This population indicator shows the estimated employment rate of all Vermonters with disabilities who are age 18-64. Employment is one way that Vermonters with disabilities contribute to their communities and the Vermont economy.  Employment income is also directly related to economic status and independence.  

Note that the employment rate is higher in Vermont, but related earned wages are lower in Vermont. There is also evidence that some people with disabilities want a job but do not have one, and that some people with disabilities who have a job would like to work more hours and/or earn higher wages.

As reported by Joyce Manchester of the Joint Fiscal Office, an unusually high number of Vermonters of working age are eligible for SSDI.  This tends to remove them from the active workforce. 

Partners

This employment rate is related to the state of the Vermont economy and labor force; work incentives and disincentives within public benefit programs; and the efforts of employment programs including the Division of Vocational Rehabilitation, the Division for the Blind and Visually Impaired, the Department of Labor, the Department of Mental Health, and the Division of Developmental Disabilities Services.  Individual employment is directly supported by the efforts of local partners including VABIR, designated agencies, and specialized service agencies.

What Works
Strategy
Notes on Methodology

http://www.disabilitystatistics.org/reports/acs.cf...

Erickson, W., Lee, C., von Schrader, S. (2017). Disability Statistics from the American Community Survey (ACS). Ithaca, NY: Cornell University Yang-Tan Institute (YTI). Retrieved from Cornell University Disability Statistics website: www.disabilitystatistics.org

A person is considered employed if he or she is either

  1. "at work": those who did any work at all during the reference week as a paid employee (worked in his or her own business or profession, worked on his or her own farm, or worked 15 or more hours as an unpaid worker on a family farm or business) or

  2. were "with a job but not at work," : had a job but temporarily did not work at that job during the reference week due to illness, bad weather, industrial dispute, vacation or other personal reasons. The reference week is defined as the week preceding the date the questionnaire was completed.

'Target' value is the national rate. Note high margins of error for estimated state rate. Caution should be used when interpreting a statistic based on small sample sizes or when the Margin Of Error (MOE) is large relative to the estimate. The MOE is a measurement of the accuracy of the statistic. We highly recommend that you indicate the sample size and MOE when reporting a statistic.

The ACS definition of disability is based on six questions.

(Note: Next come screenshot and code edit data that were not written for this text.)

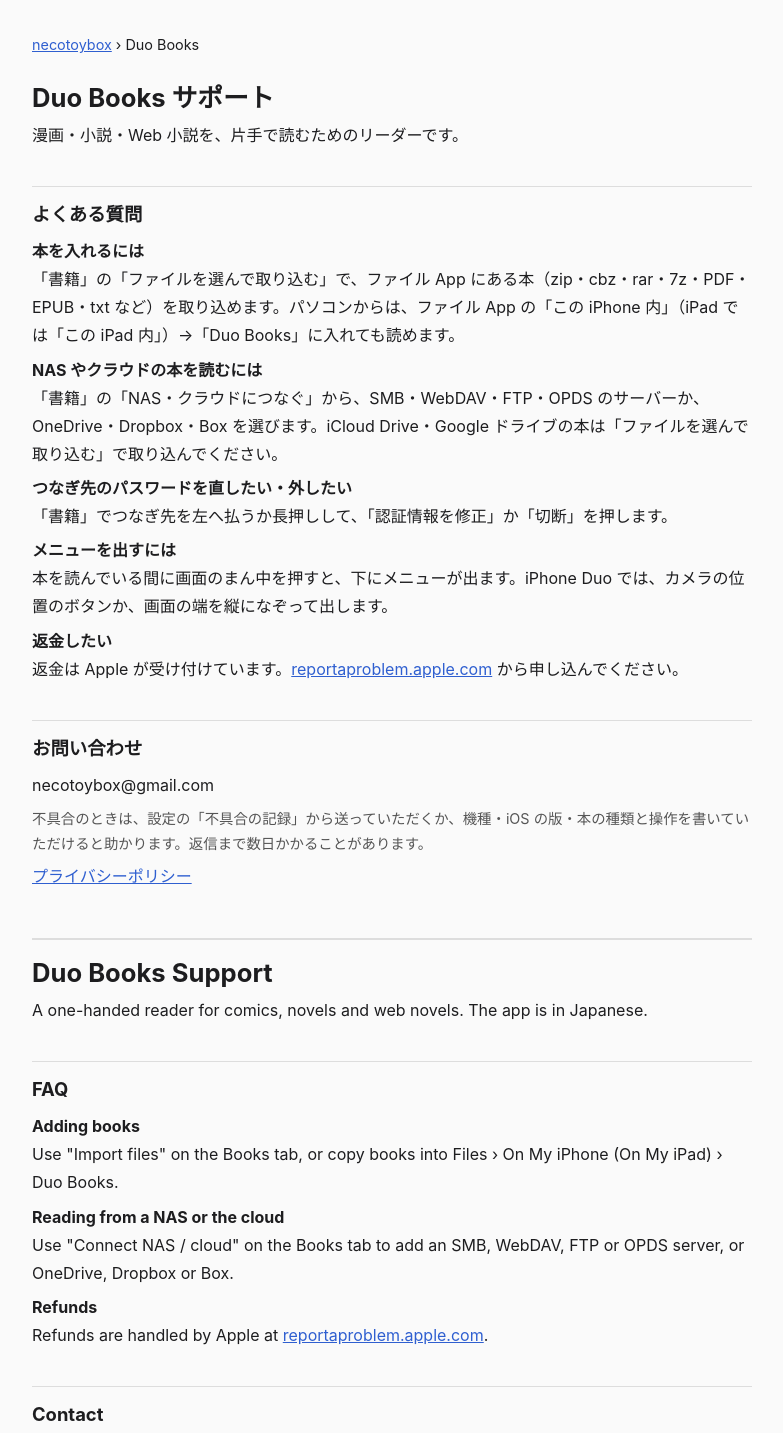
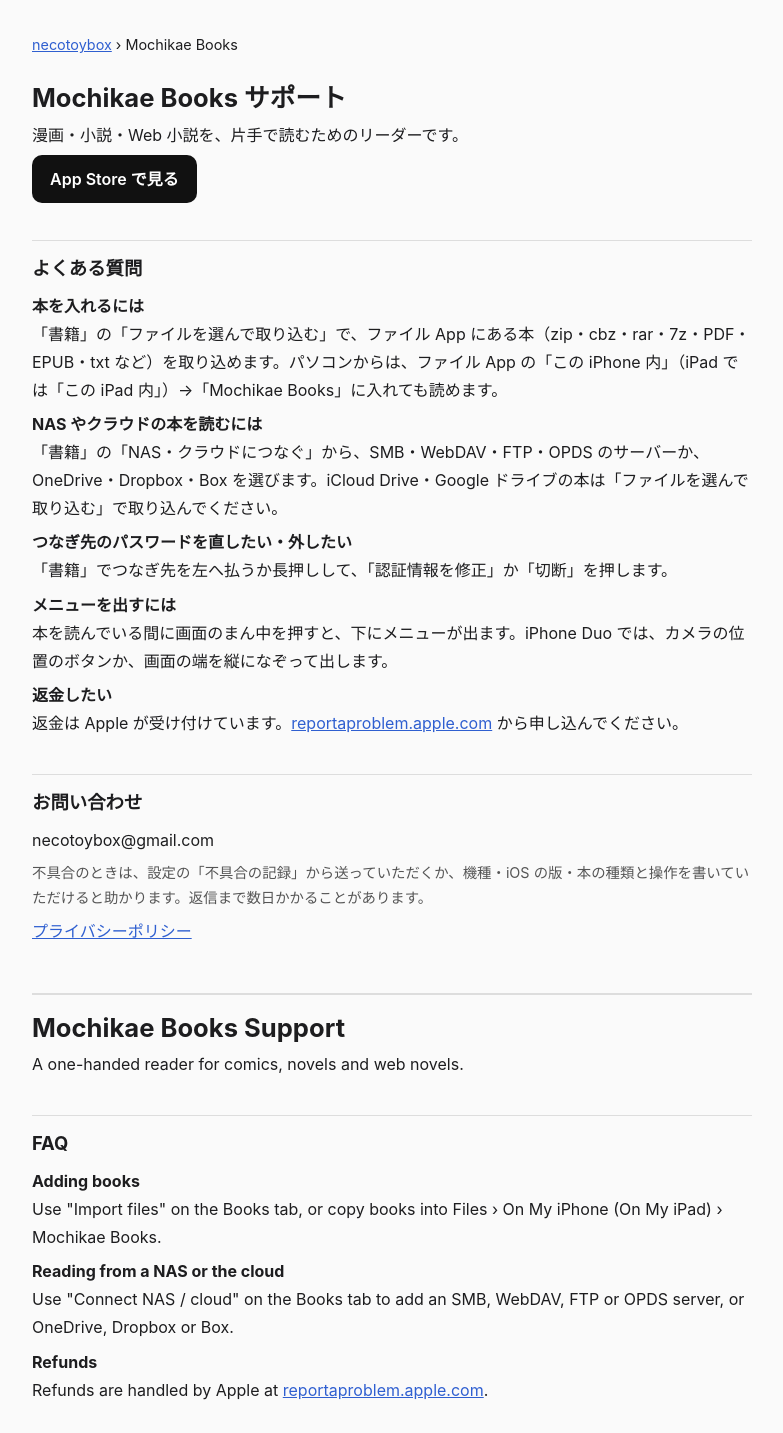
Before and after one commit to khmgs822/duo-apps, a plain HTML site: page duo-books/support.html in a window 1280 px wide. Shown: the top 1433 px of the page, without its empty margins (248-1031 px from the left). Drawn offline with Linux system fonts and the light colour scheme.

Commit message:
アプリの名前を Mochikae に・App Store へのリンク

```diff
--- a/duo-books/support.html
+++ b/duo-books/support.html
@@ -1,13 +1,14 @@
 <!doctype html>
 <html lang="ja"><head><meta charset="utf-8"><meta name="viewport" content="width=device-width,initial-scale=1">
-<title>Duo Books サポート</title><link rel="stylesheet" href="../style.css"></head>
+<title>Mochikae Books サポート</title><link rel="stylesheet" href="../style.css"></head>
 <body><main>
-<nav><a href="../index.html">necotoybox</a> › Duo Books</nav>
-<h1>Duo Books サポート</h1>
+<nav><a href="../index.html">necotoybox</a> › Mochikae Books</nav>
+<h1>Mochikae Books サポート</h1>
 <p>漫画・小説・Web 小説を、片手で読むためのリーダーです。</p>
+<p class="badges"><a class="store" href="https://apps.apple.com/jp/app/id6837262487">App Store で見る</a></p>
 
 <h2>よくある質問</h2>
-<p><b>本を入れるには</b><br>「書籍」の「ファイルを選んで取り込む」で、ファイル App にある本（zip・cbz・rar・7z・PDF・EPUB・txt など）を取り込めます。パソコンからは、ファイル App の「この iPhone 内」（iPad では「この iPad 内」）→「Duo Books」に入れても読めます。</p>
+<p><b>本を入れるには</b><br>「書籍」の「ファイルを選んで取り込む」で、ファイル App にある本（zip・cbz・rar・7z・PDF・EPUB・txt など）を取り込めます。パソコンからは、ファイル App の「この iPhone 内」（iPad では「この iPad 内」）→「Mochikae Books」に入れても読めます。</p>
 <p><b>NAS やクラウドの本を読むには</b><br>「書籍」の「NAS・クラウドにつなぐ」から、SMB・WebDAV・FTP・OPDS のサーバーか、OneDrive・Dropbox・Box を選びます。iCloud Drive・Google ドライブの本は「ファイルを選んで取り込む」で取り込んでください。</p>
 <p><b>つなぎ先のパスワードを直したい・外したい</b><br>「書籍」でつなぎ先を左へ払うか長押しして、「認証情報を修正」か「切断」を押します。</p>
 <p><b>メニューを出すには</b><br>本を読んでいる間に画面のまん中を押すと、下にメニューが出ます。iPhone Duo では、カメラの位置のボタンか、画面の端を縦になぞって出します。</p>
@@ -20,10 +21,10 @@
 <p><a href="privacy.html">プライバシーポリシー</a></p>
 
 <div class="lang" lang="en">
-<h1>Duo Books Support</h1>
-<p>A one-handed reader for comics, novels and web novels. The app is in Japanese.</p>
+<h1>Mochikae Books Support</h1>
+<p>A one-handed reader for comics, novels and web novels.</p>
 <h2>FAQ</h2>
-<p><b>Adding books</b><br>Use "Import files" on the Books tab, or copy books into Files › On My iPhone (On My iPad) › Duo Books.</p>
+<p><b>Adding books</b><br>Use "Import files" on the Books tab, or copy books into Files › On My iPhone (On My iPad) › Mochikae Books.</p>
 <p><b>Reading from a NAS or the cloud</b><br>Use "Connect NAS / cloud" on the Books tab to add an SMB, WebDAV, FTP or OPDS server, or OneDrive, Dropbox or Box.</p>
 <p><b>Refunds</b><br>Refunds are handled by Apple at <a href="https://reportaproblem.apple.com/">reportaproblem.apple.com</a>.</p>
 <h2>Contact</h2>
```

A person is coded as having a disability if he or she or a proxy respondent answers affirmatively for one or more of these six categories.

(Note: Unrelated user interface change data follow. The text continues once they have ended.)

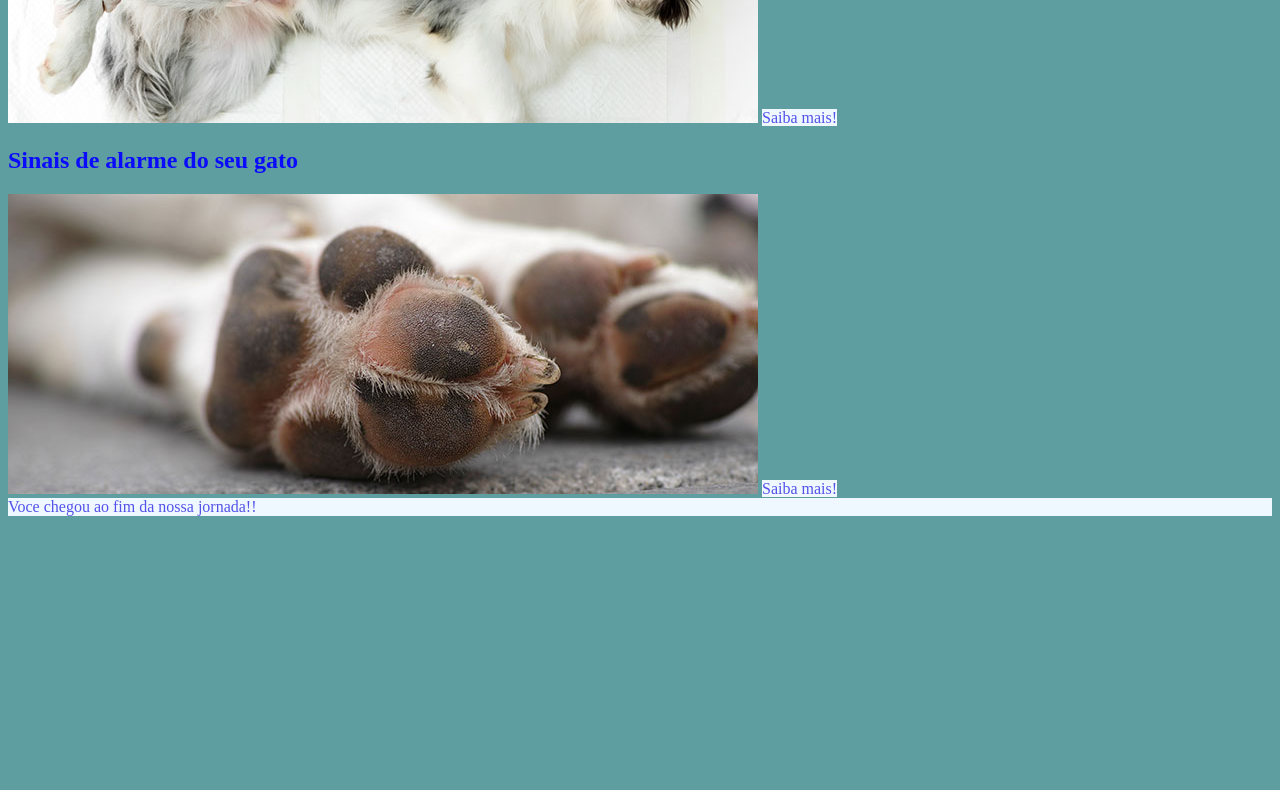
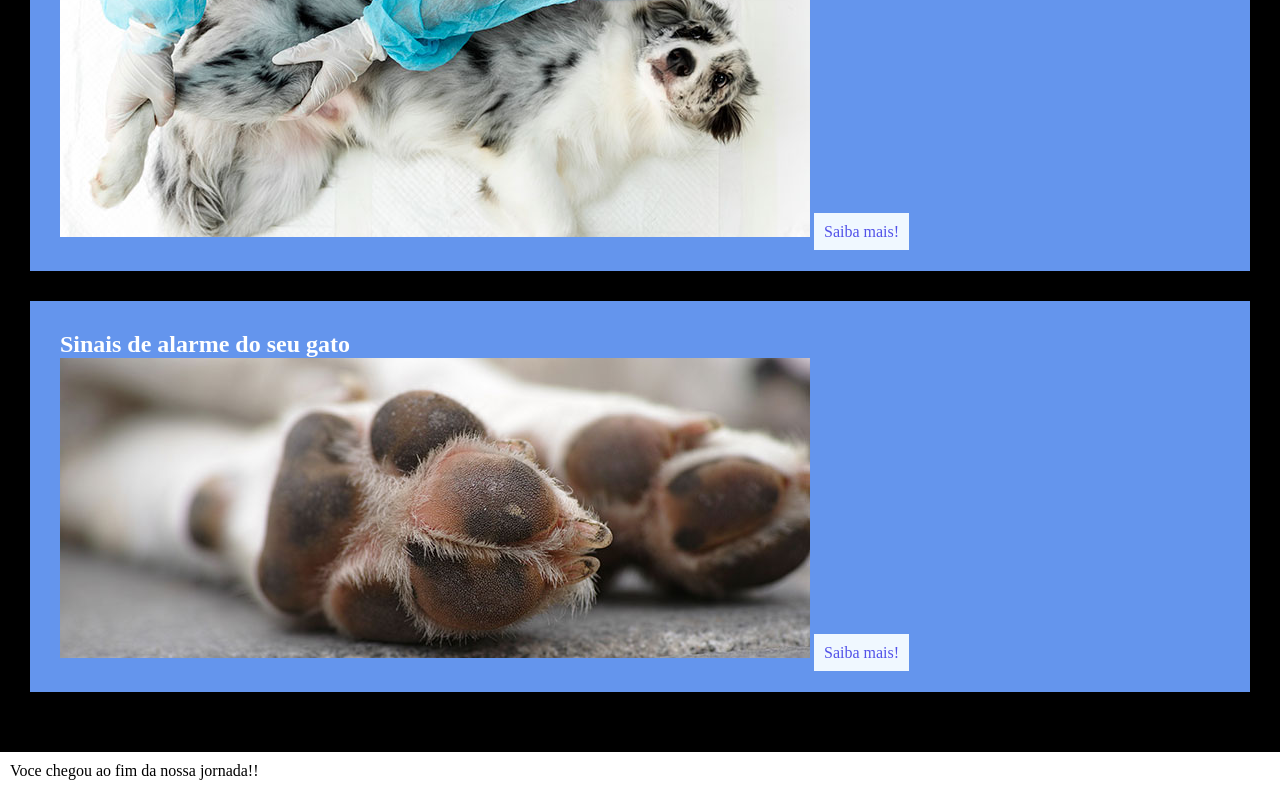
Before and after one commit to PalomaC26/site, a plain HTML site: page index.html in a window 1280 px wide. Shown: the part 1197-1987 px from the top of the page. Before the commit the page ends 1721 px from the top, so only its background shows below. Drawn offline with Linux system fonts and the light colour scheme.

Commit message:
modificado css

```diff
--- a/estilo.css
+++ b/estilo.css
@@ -1,29 +1,54 @@
+
+*{
+  margin: 0;
+}
+
+
 body {
-  background-color: cadetblue;
+  background-color:black;
   font-family:'Calibri, ';
   font-size: medium;
-  color: rgb(10, 10, 252);
+  color:white;
 }
 
 header {
-  background-color: aliceblue;
+  background-color:cornflowerblue;
+  padding: 30px;
 }
 
 a {
-  color: darkblue;
+  color: black;
 }
 
+
 header a {
-  background-color: beige;
+  color:black;
   text-decoration: none;
 }
 article a {
   background-color: aliceblue;
   color:rgb(82, 82, 233);
   text-decoration: none;
+  padding: 10px;
+}
+
+article{
+  background-color: cornflowerblue;
+  padding: 30px;
+  margin-bottom: 30px;
+}
+
+.topo a {
+  color: white;
+  text-decoration:none ;
 }
 
 footer {
-  background-color: aliceblue;
-  color: rgb(82, 82, 233);
+  background-color:white;
+  color: black;
+  padding: 10px;
 }
+
+main {
+  padding: 30px;
+}
--- a/index.html
+++ b/index.html
@@ -8,15 +8,20 @@
 </head>
 <body>
 
-<header>
+<header class="topo">
+
+<nav>
 <a href="index.html">Os Gatos</a>
 <ul>
    <li><a href="index.html">Home</a></li>
    <li><a href="informacao.html">Informações</a></li>
    <li><a href="noticias.html">Noticias</a></li>
 </ul>
+</nav>
+
 </header>
 
+<main>
 <h1>Curiosidades sobre os gatos</h1>
  <p>  Os gatos são os animais de estimação mais populares de todo o mundo. Apesar de domesticados, os gatos partilham todas as características dos felinos selvagens dos quais são parentes: são fortes, ágeis, dotados de grandes reflexos, sentidos apurados e instinto de caça, além de possuírem a personalidade vincada e individualista que lhes é característica.<p></p>
 
@@ -47,7 +52,9 @@
     <img src="imagem4.jpg">
     <a href="https://www.hospvetsantamarinha.com/blog/sinais-alarme-animais-parecem-normais/">Saiba mais!</a>
     </article>
-
-  <footer>Voce chegou ao fim da nossa jornada!!</footer>
+</main>
+  <footer cass="rodape">
+    <p> Voce chegou ao fim da nossa jornada!!</p>
+</footer>
 </body>
 </html>
```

Hearing Disability (asked of all ages): Is this person deaf or does he/she have serious difficulty hearing?

Visual Disability (asked of all ages): Is this person blind or does he/she have serious difficulty seeing even when wearing glasses?

Cognitive Disability (asked of persons ages 5 or older): Because of a physical, mental, or emotional condition, does this person have serious difficulty concentrating, remembering, or making decisions?

Ambulatory Disability (asked of persons ages 5 or older): Does this person have serious difficulty walking or climbing stairs?

Self-care Disability (asked of persons ages 5 or older): Does this person have difficulty dressing or bathing?

Independent Living Disability (asked of persons ages 15 or older): Because of a physical, mental, or emotional condition, does this person have difficulty doing errands alone such as visiting a doctor’s office or shopping?

 

Scorecard Result Program Indicator Performance Measure Action Actual Value Target Value Tag S R I P PM A m/d/yy m/d/yyyy